Before-and-after change data
****************************************
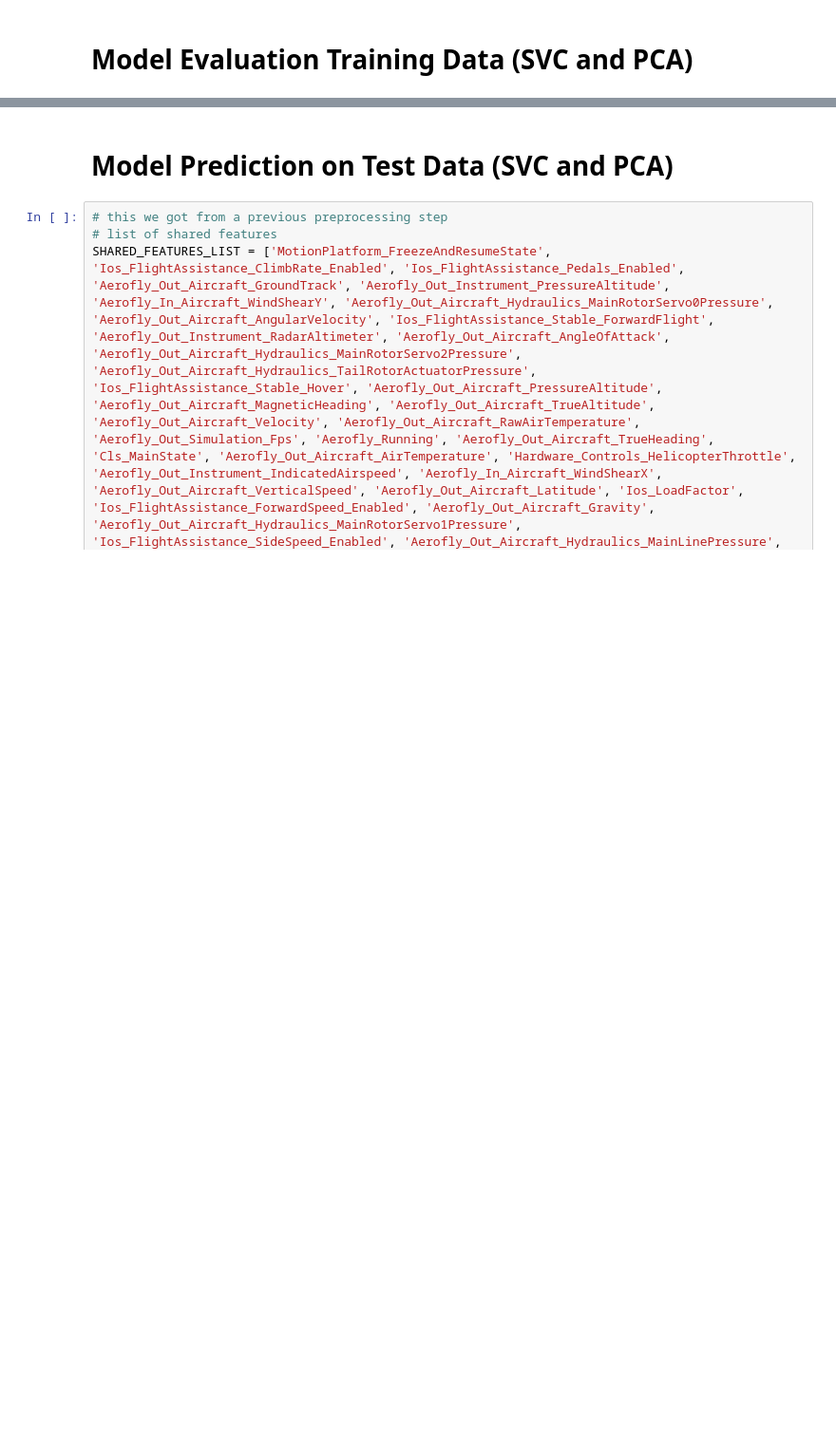
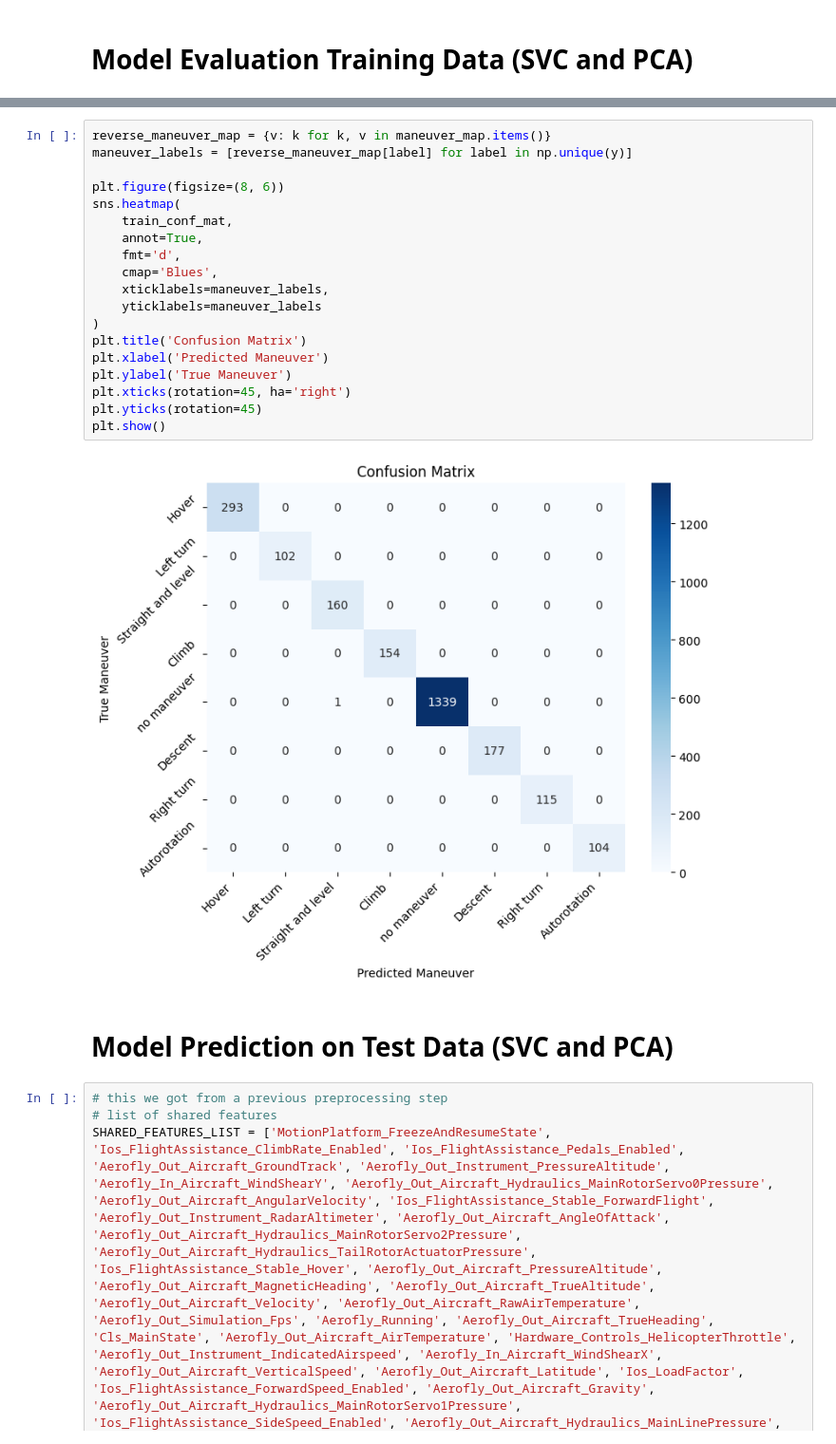
Before and after one commit to schbm/injmol, a Jupyter notebook: schubi-approach.ipynb, the cells around one changed output, grey strips where cells are left out. Shown at 95% size. Saved outputs shown, nothing was run; the diff lists cells and outputs as text; blank space fills up the shorter version.

Commit message:
testing and adding plots

```diff
--- a/schubi-approach.ipynb
+++ b/schubi-approach.ipynb
@@ -554,3 +552,24 @@ weighted avg       0.92      0.89      0.89      9034
+# %%
+reverse_maneuver_map = {v: k for k, v in maneuver_map.items()}
+maneuver_labels = [reverse_maneuver_map[label] for label in np.unique(y)]
+
+plt.figure(figsize=(8, 6))
+sns.heatmap(
+    train_conf_mat,
+    annot=True,
+    fmt='d',
+    cmap='Blues',
+    xticklabels=maneuver_labels,
+    yticklabels=maneuver_labels
+)
+plt.title('Confusion Matrix')
+plt.xlabel('Predicted Maneuver')
+plt.ylabel('True Maneuver')
+plt.xticks(rotation=45, ha='right')
+plt.yticks(rotation=45)
+plt.show()
+# %% [output]
+[figure, added]
 # %% [markdown]
 # Model Prediction on Test Data (SVC and PCA)
 # %%
```
Also changed, not shown: parts of 16 cells of this notebook.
****************************************
Verbatim output of every entry above is required, though pictures are to be left out.

» **THE ANSWER**
Before and after one commit to schbm/injmol, a Jupyter notebook: schubi-approach.ipynb, the cells around one changed output, grey strips where cells are left out. Shown at 95% size. Saved outputs shown, nothing was run; the diff lists cells and outputs as text; blank space fills up the shorter version.

Commit message:
testing and adding plots

```diff
--- a/schubi-approach.ipynb
+++ b/schubi-approach.ipynb
@@ -554,3 +552,24 @@ weighted avg       0.92      0.89      0.89      9034
+# %%
+reverse_maneuver_map = {v: k for k, v in maneuver_map.items()}
+maneuver_labels = [reverse_maneuver_map[label] for label in np.unique(y)]
+
+plt.figure(figsize=(8, 6))
+sns.heatmap(
+    train_conf_mat,
+    annot=True,
+    fmt='d',
+    cmap='Blues',
+    xticklabels=maneuver_labels,
+    yticklabels=maneuver_labels
+)
+plt.title('Confusion Matrix')
+plt.xlabel('Predicted Maneuver')
+plt.ylabel('True Maneuver')
+plt.xticks(rotation=45, ha='right')
+plt.yticks(rotation=45)
+plt.show()
+# %% [output]
+[figure, added]
 # %% [markdown]
 # Model Prediction on Test Data (SVC and PCA)
 # %%
```
Also changed, not shown: parts of 16 cells of this notebook.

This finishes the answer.